[Data for review Boundary: Start]

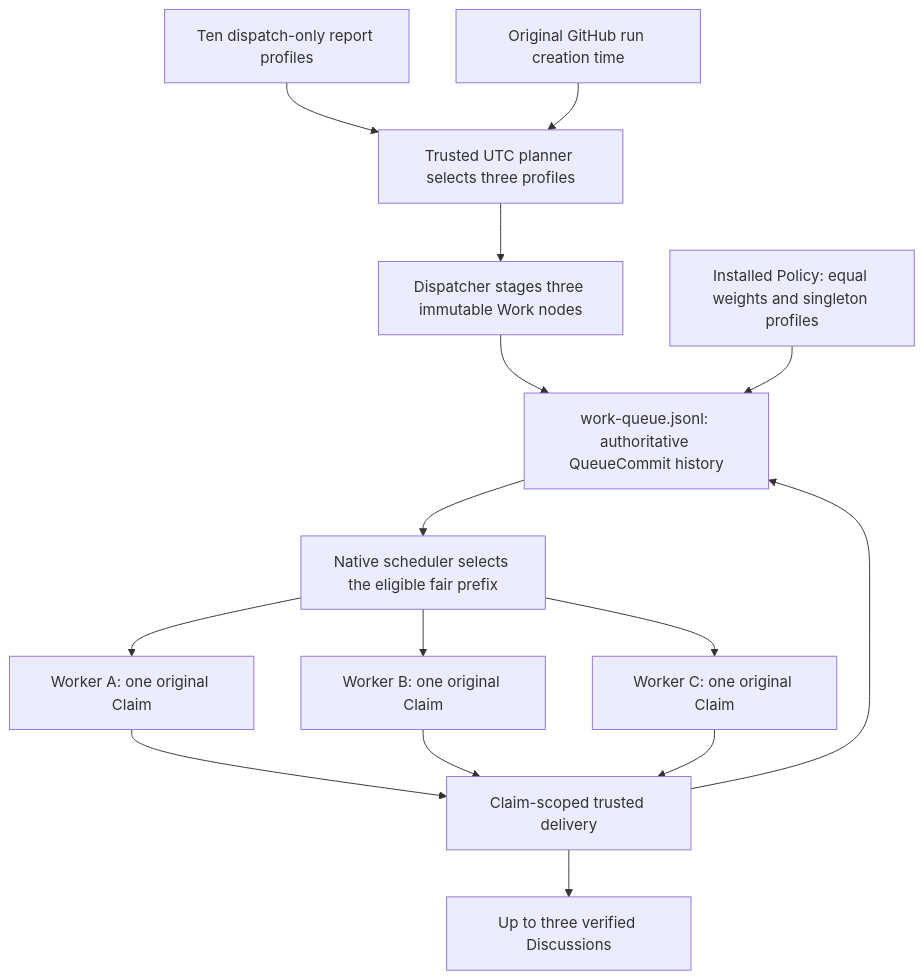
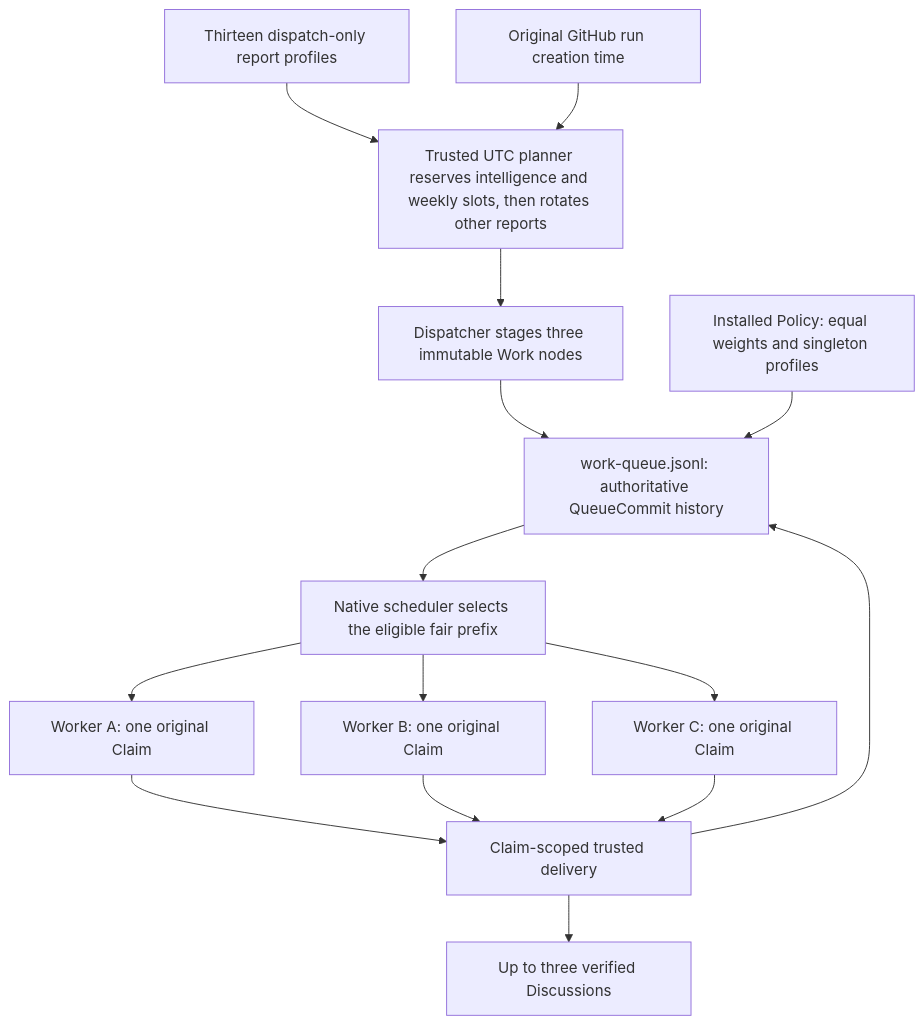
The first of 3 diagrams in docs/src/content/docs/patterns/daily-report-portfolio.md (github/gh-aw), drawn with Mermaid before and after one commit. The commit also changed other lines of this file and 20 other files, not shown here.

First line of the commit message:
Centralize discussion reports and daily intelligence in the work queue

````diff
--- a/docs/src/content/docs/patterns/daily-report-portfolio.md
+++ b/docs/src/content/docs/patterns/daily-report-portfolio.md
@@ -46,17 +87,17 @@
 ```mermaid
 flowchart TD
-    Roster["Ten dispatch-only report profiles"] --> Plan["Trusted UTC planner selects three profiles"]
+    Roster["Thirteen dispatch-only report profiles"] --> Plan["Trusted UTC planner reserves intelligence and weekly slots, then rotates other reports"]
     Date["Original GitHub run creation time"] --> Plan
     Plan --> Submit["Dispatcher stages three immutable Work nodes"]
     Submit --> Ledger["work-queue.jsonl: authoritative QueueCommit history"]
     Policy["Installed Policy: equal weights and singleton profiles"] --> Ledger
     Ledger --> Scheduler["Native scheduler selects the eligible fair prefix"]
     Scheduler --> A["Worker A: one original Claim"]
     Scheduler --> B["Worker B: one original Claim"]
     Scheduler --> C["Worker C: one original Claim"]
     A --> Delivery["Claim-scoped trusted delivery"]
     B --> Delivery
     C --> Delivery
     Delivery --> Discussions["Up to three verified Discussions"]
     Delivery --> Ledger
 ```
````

[Data for review Boundary: End]

### The task
Each line from the one with "C --> Delivery" through the last line of the records above must be retyped exactly, and no other line may be given.

### Written reply
     C --> Delivery
     Delivery --> Discussions["Up to three verified Discussions"]
     Delivery --> Ledger
 ```
````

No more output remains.